Given data.
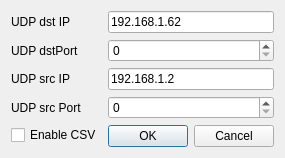
Old version of the form src/ConfigDialog.ui in the repository markgol/L2diagnostic.
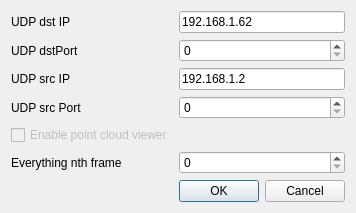
New version of the form.

Commit message:
V0.2.4  basic real time point cloud renderer
This version adds an OpenGL point cloud renderer

Diff of the .ui file:
```diff
--- a/src/ConfigDialog.ui
+++ b/src/ConfigDialog.ui
@@ -6,32 +6,11 @@
    <rect>
     <x>0</x>
     <y>0</y>
-    <width>210</width>
-    <height>149</height>
+    <width>253</width>
+    <height>196</height>
    </rect>
   </property>
   <layout class="QFormLayout">
-   <item row="0" column="1">
-    <widget class="QLineEdit" name="dstIPedit">
-     <property name="text">
-      <string>192.168.1.62</string>
-     </property>
-    </widget>
-   </item>
-   <item row="7" column="1">
-    <widget class="QDialogButtonBox" name="buttonBox">
-     <property name="standardButtons">
-      <set>QDialogButtonBox::StandardButton::Cancel|QDialogButtonBox::StandardButton::Ok</set>
-     </property>
-    </widget>
-   </item>
-   <item row="7" column="0">
-    <widget class="QCheckBox" name="csvEnable">
-     <property name="text">
-      <string>Enable CSV</string>
-     </property>
-    </widget>
-   </item>
    <item row="0" column="0">
     <widget class="QLabel" name="labelLocalIP">
      <property name="text">
@@ -39,8 +18,12 @@
      </property>
     </widget>
    </item>
-   <item row="1" column="1">
-    <widget class="QSpinBox" name="dstPortSpin"/>
+   <item row="0" column="1">
+    <widget class="QLineEdit" name="dstIPedit">
+     <property name="text">
+      <string>192.168.1.62</string>
+     </property>
+    </widget>
    </item>
    <item row="1" column="0">
     <widget class="QLabel" name="labelOutPort">
@@ -49,7 +32,17 @@
      </property>
     </widget>
    </item>
-   <item row="3" column="1">
+   <item row="1" column="1">
+    <widget class="QSpinBox" name="dstPortSpin"/>
+   </item>
+   <item row="2" column="0">
+    <widget class="QLabel" name="labelL2ip">
+     <property name="text">
+      <string>UDP src IP</string>
+     </property>
+    </widget>
+   </item>
+   <item row="2" column="1">
     <widget class="QLineEdit" name="srcIPedit">
      <property name="text">
       <string>192.168.1.2</string>
@@ -57,22 +50,42 @@
     </widget>
    </item>
    <item row="3" column="0">
-    <widget class="QLabel" name="labelL2ip">
-     <property name="text">
-      <string>UDP src IP</string>
-     </property>
-    </widget>
-   </item>
-   <item row="4" column="1">
-    <widget class="QSpinBox" name="srcPortSpin"/>
-   </item>
-   <item row="4" column="0">
     <widget class="QLabel" name="labelInPort">
      <property name="text">
       <string>UDP src Port </string>
      </property>
     </widget>
    </item>
+   <item row="3" column="1">
+    <widget class="QSpinBox" name="srcPortSpin"/>
+   </item>
+   <item row="8" column="1">
+    <widget class="QDialogButtonBox" name="buttonBox">
+     <property name="standardButtons">
+      <set>QDialogButtonBox::StandardButton::Cancel|QDialogButtonBox::StandardButton::Ok</set>
+     </property>
+    </widget>
+   </item>
+   <item row="5" column="0">
+    <widget class="QCheckBox" name="enPCviewer">
+     <property name="enabled">
+      <bool>false</bool>
+     </property>
+     <property name="text">
+      <string>Enable point cloud viewer</string>
+     </property>
+    </widget>
+   </item>
+   <item row="6" column="0">
+    <widget class="QLabel" name="label">
+     <property name="text">
+      <string>Everything nth frame</string>
+     </property>
+    </widget>
+   </item>
+   <item row="6" column="1">
+    <widget class="QSpinBox" name="skipFrameSpin"/>
+   </item>
   </layout>
  </widget>
  <resources/>
```
The commit also changes 19 other files.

What the task requires.
Repeat the listing exactly; do not print any picture.

Answer.
Old version of the form src/ConfigDialog.ui in the repository markgol/L2diagnostic.
New version of the form.

Commit message:
V0.2.4  basic real time point cloud renderer
This version adds an OpenGL point cloud renderer

Diff of the .ui file:
```diff
--- a/src/ConfigDialog.ui
+++ b/src/ConfigDialog.ui
@@ -6,32 +6,11 @@
    <rect>
     <x>0</x>
     <y>0</y>
-    <width>210</width>
-    <height>149</height>
+    <width>253</width>
+    <height>196</height>
    </rect>
   </property>
   <layout class="QFormLayout">
-   <item row="0" column="1">
-    <widget class="QLineEdit" name="dstIPedit">
-     <property name="text">
-      <string>192.168.1.62</string>
-     </property>
-    </widget>
-   </item>
-   <item row="7" column="1">
-    <widget class="QDialogButtonBox" name="buttonBox">
-     <property name="standardButtons">
-      <set>QDialogButtonBox::StandardButton::Cancel|QDialogButtonBox::StandardButton::Ok</set>
-     </property>
-    </widget>
-   </item>
-   <item row="7" column="0">
-    <widget class="QCheckBox" name="csvEnable">
-     <property name="text">
-      <string>Enable CSV</string>
-     </property>
-    </widget>
-   </item>
    <item row="0" column="0">
     <widget class="QLabel" name="labelLocalIP">
      <property name="text">
@@ -39,8 +18,12 @@
      </property>
     </widget>
    </item>
-   <item row="1" column="1">
-    <widget class="QSpinBox" name="dstPortSpin"/>
+   <item row="0" column="1">
+    <widget class="QLineEdit" name="dstIPedit">
+     <property name="text">
+      <string>192.168.1.62</string>
+     </property>
+    </widget>
    </item>
    <item row="1" column="0">
     <widget class="QLabel" name="labelOutPort">
@@ -49,7 +32,17 @@
      </property>
     </widget>
    </item>
-   <item row="3" column="1">
+   <item row="1" column="1">
+    <widget class="QSpinBox" name="dstPortSpin"/>
+   </item>
+   <item row="2" column="0">
+    <widget class="QLabel" name="labelL2ip">
+     <property name="text">
+      <string>UDP src IP</string>
+     </property>
+    </widget>
+   </item>
+   <item row="2" column="1">
     <widget class="QLineEdit" name="srcIPedit">
      <property name="text">
       <string>192.168.1.2</string>
@@ -57,22 +50,42 @@
     </widget>
    </item>
    <item row="3" column="0">
-    <widget class="QLabel" name="labelL2ip">
-     <property name="text">
-      <string>UDP src IP</string>
-     </property>
-    </widget>
-   </item>
-   <item row="4" column="1">
-    <widget class="QSpinBox" name="srcPortSpin"/>
-   </item>
-   <item row="4" column="0">
     <widget class="QLabel" name="labelInPort">
      <property name="text">
       <string>UDP src Port </string>
      </property>
     </widget>
    </item>
+   <item row="3" column="1">
+    <widget class="QSpinBox" name="srcPortSpin"/>
+   </item>
+   <item row="8" column="1">
+    <widget class="QDialogButtonBox" name="buttonBox">
+     <property name="standardButtons">
+      <set>QDialogButtonBox::StandardButton::Cancel|QDialogButtonBox::StandardButton::Ok</set>
+     </property>
+    </widget>
+   </item>
+   <item row="5" column="0">
+    <widget class="QCheckBox" name="enPCviewer">
+     <property name="enabled">
+      <bool>false</bool>
+     </property>
+     <property name="text">
+      <string>Enable point cloud viewer</string>
+     </property>
+    </widget>
+   </item>
+   <item row="6" column="0">
+    <widget class="QLabel" name="label">
+     <property name="text">
+      <string>Everything nth frame</string>
+     </property>
+    </widget>
+   </item>
+   <item row="6" column="1">
+    <widget class="QSpinBox" name="skipFrameSpin"/>
+   </item>
   </layout>
  </widget>
  <resources/>
```
The commit also changes 19 other files.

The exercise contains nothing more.